[[ Material supplied, beginning ]]
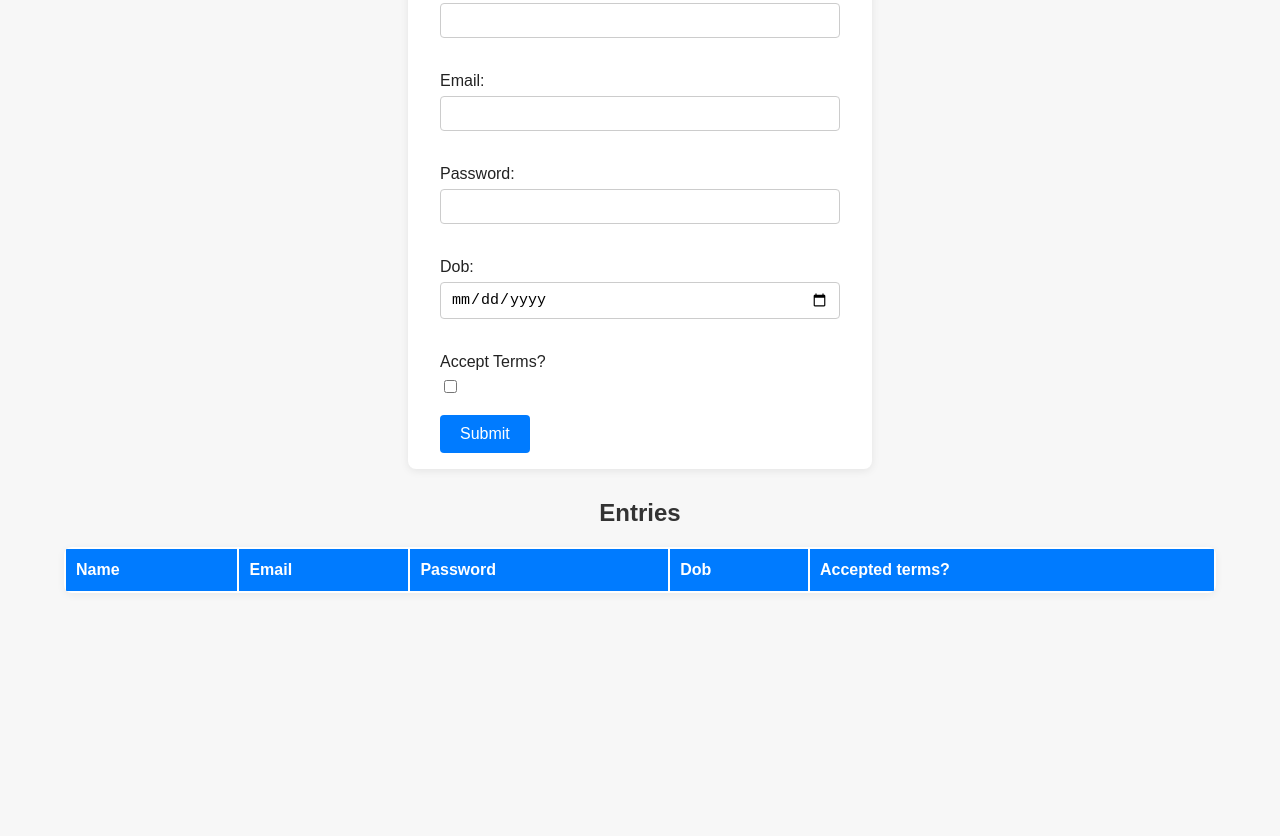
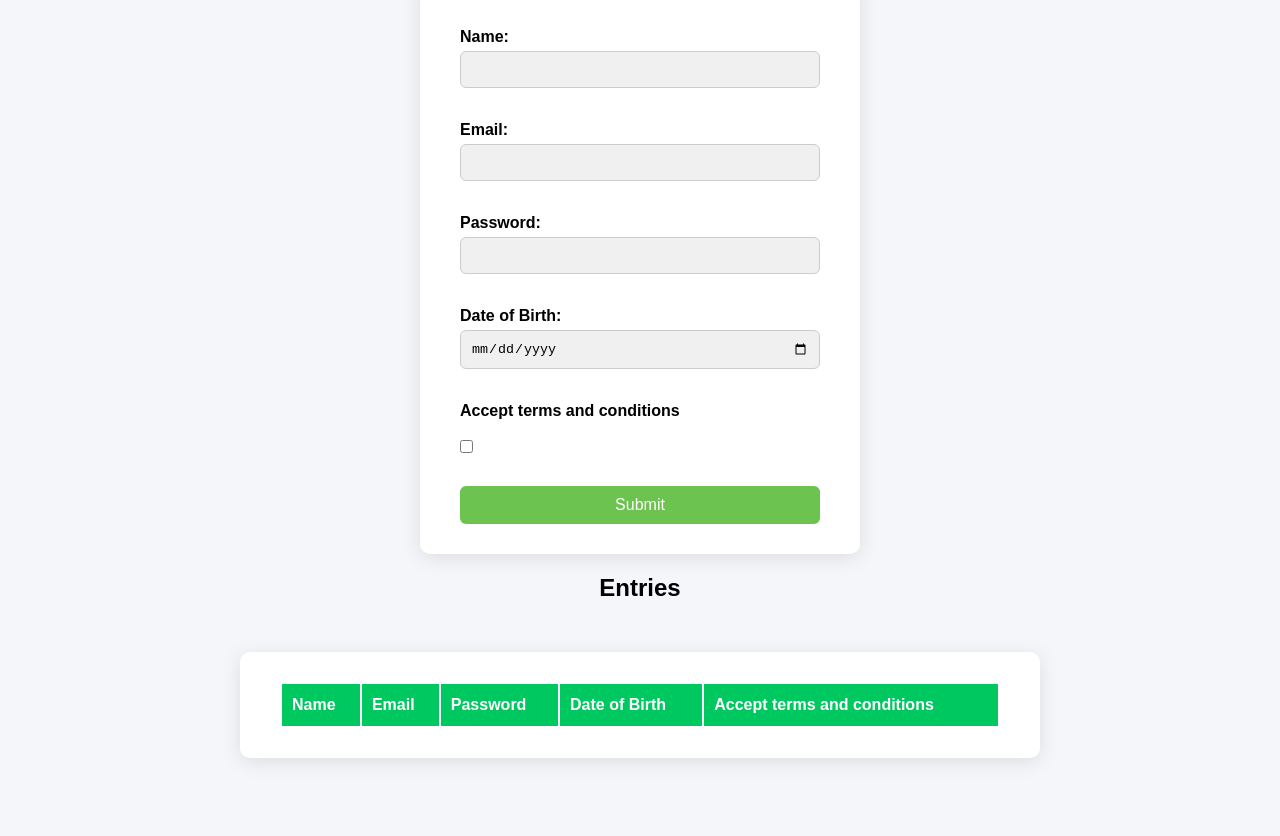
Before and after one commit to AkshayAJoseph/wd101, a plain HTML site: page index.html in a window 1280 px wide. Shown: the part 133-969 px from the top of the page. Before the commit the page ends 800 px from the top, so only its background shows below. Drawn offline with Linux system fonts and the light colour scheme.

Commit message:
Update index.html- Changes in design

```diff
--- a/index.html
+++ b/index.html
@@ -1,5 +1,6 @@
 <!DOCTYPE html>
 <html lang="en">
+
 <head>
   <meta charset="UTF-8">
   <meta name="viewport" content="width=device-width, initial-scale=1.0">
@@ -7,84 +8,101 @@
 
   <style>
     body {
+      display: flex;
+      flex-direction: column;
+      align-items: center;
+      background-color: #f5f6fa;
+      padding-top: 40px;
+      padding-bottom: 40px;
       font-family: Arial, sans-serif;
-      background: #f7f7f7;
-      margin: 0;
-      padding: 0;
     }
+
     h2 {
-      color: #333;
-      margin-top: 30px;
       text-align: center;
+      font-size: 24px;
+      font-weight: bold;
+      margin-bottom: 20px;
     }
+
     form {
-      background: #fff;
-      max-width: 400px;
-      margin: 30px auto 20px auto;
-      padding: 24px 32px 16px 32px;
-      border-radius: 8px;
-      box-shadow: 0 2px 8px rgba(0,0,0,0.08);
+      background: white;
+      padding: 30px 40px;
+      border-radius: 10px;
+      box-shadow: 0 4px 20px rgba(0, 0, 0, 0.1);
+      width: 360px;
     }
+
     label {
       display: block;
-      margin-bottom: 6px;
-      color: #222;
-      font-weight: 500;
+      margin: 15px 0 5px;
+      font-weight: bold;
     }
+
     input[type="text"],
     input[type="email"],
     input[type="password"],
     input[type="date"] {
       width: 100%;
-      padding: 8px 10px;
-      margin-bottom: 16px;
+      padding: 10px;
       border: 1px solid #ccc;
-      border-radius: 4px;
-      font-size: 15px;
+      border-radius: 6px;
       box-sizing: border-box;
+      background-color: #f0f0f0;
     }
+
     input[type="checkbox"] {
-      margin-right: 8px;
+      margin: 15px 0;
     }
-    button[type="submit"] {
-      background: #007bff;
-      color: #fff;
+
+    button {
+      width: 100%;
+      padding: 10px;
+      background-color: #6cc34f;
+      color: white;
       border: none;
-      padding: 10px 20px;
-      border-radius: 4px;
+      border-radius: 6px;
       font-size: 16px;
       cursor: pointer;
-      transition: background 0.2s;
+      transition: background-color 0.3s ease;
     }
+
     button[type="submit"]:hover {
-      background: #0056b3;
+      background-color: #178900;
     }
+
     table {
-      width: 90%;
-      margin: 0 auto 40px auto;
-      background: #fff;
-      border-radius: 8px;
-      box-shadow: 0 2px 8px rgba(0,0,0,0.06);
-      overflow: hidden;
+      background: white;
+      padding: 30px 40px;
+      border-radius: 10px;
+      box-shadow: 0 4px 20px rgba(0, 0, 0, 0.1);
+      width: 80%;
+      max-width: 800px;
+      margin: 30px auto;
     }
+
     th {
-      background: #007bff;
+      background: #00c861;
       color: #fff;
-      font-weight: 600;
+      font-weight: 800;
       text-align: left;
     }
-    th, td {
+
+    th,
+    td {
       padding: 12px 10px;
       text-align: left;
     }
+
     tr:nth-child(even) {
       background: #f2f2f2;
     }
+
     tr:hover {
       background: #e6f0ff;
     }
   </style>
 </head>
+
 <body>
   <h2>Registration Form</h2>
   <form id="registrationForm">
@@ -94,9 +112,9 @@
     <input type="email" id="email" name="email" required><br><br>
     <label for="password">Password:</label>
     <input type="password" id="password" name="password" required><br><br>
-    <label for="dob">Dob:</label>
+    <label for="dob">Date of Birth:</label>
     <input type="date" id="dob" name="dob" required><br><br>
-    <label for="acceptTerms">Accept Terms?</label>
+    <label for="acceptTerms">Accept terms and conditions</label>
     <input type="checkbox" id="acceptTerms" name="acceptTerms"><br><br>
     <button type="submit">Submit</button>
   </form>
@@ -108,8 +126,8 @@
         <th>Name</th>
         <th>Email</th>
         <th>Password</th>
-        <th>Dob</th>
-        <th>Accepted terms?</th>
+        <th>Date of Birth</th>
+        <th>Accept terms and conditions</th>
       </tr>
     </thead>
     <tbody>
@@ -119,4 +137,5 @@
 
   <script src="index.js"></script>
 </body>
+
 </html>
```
[[ Material supplied, end ]]
Drop the images and quote the entries word for word.

Exercise solution:
Before and after one commit to AkshayAJoseph/wd101, a plain HTML site: page index.html in a window 1280 px wide. Shown: the part 133-969 px from the top of the page. Before the commit the page ends 800 px from the top, so only its background shows below. Drawn offline with Linux system fonts and the light colour scheme.

Commit message:
Update index.html- Changes in design

```diff
--- a/index.html
+++ b/index.html
@@ -1,5 +1,6 @@
 <!DOCTYPE html>
 <html lang="en">
+
 <head>
   <meta charset="UTF-8">
   <meta name="viewport" content="width=device-width, initial-scale=1.0">
@@ -7,84 +8,101 @@
 
   <style>
     body {
+      display: flex;
+      flex-direction: column;
+      align-items: center;
+      background-color: #f5f6fa;
+      padding-top: 40px;
+      padding-bottom: 40px;
       font-family: Arial, sans-serif;
-      background: #f7f7f7;
-      margin: 0;
-      padding: 0;
     }
+
     h2 {
-      color: #333;
-      margin-top: 30px;
       text-align: center;
+      font-size: 24px;
+      font-weight: bold;
+      margin-bottom: 20px;
     }
+
     form {
-      background: #fff;
-      max-width: 400px;
-      margin: 30px auto 20px auto;
-      padding: 24px 32px 16px 32px;
-      border-radius: 8px;
-      box-shadow: 0 2px 8px rgba(0,0,0,0.08);
+      background: white;
+      padding: 30px 40px;
+      border-radius: 10px;
+      box-shadow: 0 4px 20px rgba(0, 0, 0, 0.1);
+      width: 360px;
     }
+
     label {
       display: block;
-      margin-bottom: 6px;
-      color: #222;
-      font-weight: 500;
+      margin: 15px 0 5px;
+      font-weight: bold;
     }
+
     input[type="text"],
     input[type="email"],
     input[type="password"],
     input[type="date"] {
       width: 100%;
-      padding: 8px 10px;
-      margin-bottom: 16px;
+      padding: 10px;
       border: 1px solid #ccc;
-      border-radius: 4px;
-      font-size: 15px;
+      border-radius: 6px;
       box-sizing: border-box;
+      background-color: #f0f0f0;
     }
+
     input[type="checkbox"] {
-      margin-right: 8px;
+      margin: 15px 0;
     }
-    button[type="submit"] {
-      background: #007bff;
-      color: #fff;
+
+    button {
+      width: 100%;
+      padding: 10px;
+      background-color: #6cc34f;
+      color: white;
       border: none;
-      padding: 10px 20px;
-      border-radius: 4px;
+      border-radius: 6px;
       font-size: 16px;
       cursor: pointer;
-      transition: background 0.2s;
+      transition: background-color 0.3s ease;
     }
+
     button[type="submit"]:hover {
-      background: #0056b3;
+      background-color: #178900;
     }
+
     table {
-      width: 90%;
-      margin: 0 auto 40px auto;
-      background: #fff;
-      border-radius: 8px;
-      box-shadow: 0 2px 8px rgba(0,0,0,0.06);
-      overflow: hidden;
+      background: white;
+      padding: 30px 40px;
+      border-radius: 10px;
+      box-shadow: 0 4px 20px rgba(0, 0, 0, 0.1);
+      width: 80%;
+      max-width: 800px;
+      margin: 30px auto;
     }
+
     th {
-      background: #007bff;
+      background: #00c861;
       color: #fff;
-      font-weight: 600;
+      font-weight: 800;
       text-align: left;
     }
-    th, td {
+
+    th,
+    td {
       padding: 12px 10px;
       text-align: left;
     }
+
     tr:nth-child(even) {
       background: #f2f2f2;
     }
+
     tr:hover {
       background: #e6f0ff;
     }
   </style>
 </head>
+
 <body>
   <h2>Registration Form</h2>
   <form id="registrationForm">
@@ -94,9 +112,9 @@
     <input type="email" id="email" name="email" required><br><br>
     <label for="password">Password:</label>
     <input type="password" id="password" name="password" required><br><br>
-    <label for="dob">Dob:</label>
+    <label for="dob">Date of Birth:</label>
     <input type="date" id="dob" name="dob" required><br><br>
-    <label for="acceptTerms">Accept Terms?</label>
+    <label for="acceptTerms">Accept terms and conditions</label>
     <input type="checkbox" id="acceptTerms" name="acceptTerms"><br><br>
     <button type="submit">Submit</button>
   </form>
@@ -108,8 +126,8 @@
         <th>Name</th>
         <th>Email</th>
         <th>Password</th>
-        <th>Dob</th>
-        <th>Accepted terms?</th>
+        <th>Date of Birth</th>
+        <th>Accept terms and conditions</th>
       </tr>
     </thead>
     <tbody>
@@ -119,4 +137,5 @@
 
   <script src="index.js"></script>
 </body>
+
 </html>
```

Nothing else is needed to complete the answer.